[[ SUPPLIED INFORMATION, beginning ]]
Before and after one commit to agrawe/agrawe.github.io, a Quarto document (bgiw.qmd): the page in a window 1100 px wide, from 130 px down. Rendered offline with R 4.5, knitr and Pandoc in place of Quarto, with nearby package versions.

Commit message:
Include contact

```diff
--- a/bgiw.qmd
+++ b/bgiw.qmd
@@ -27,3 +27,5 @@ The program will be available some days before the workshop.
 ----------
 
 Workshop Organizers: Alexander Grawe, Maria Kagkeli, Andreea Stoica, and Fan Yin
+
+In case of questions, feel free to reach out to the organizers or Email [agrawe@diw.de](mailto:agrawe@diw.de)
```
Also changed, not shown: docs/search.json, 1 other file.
[[ SUPPLIED INFORMATION, end ]]
ASSIGNMENT: Go through the material above and report each line containing "bgiw".

EXPECTED OUTPUT:
Before and after one commit to agrawe/agrawe.github.io, a Quarto document (bgiw.qmd): the page in a window 1100 px wide, from 130 px down. Rendered offline with R 4.5, knitr and Pandoc in place of Quarto, with nearby package versions.
--- a/bgiw.qmd
+++ b/bgiw.qmd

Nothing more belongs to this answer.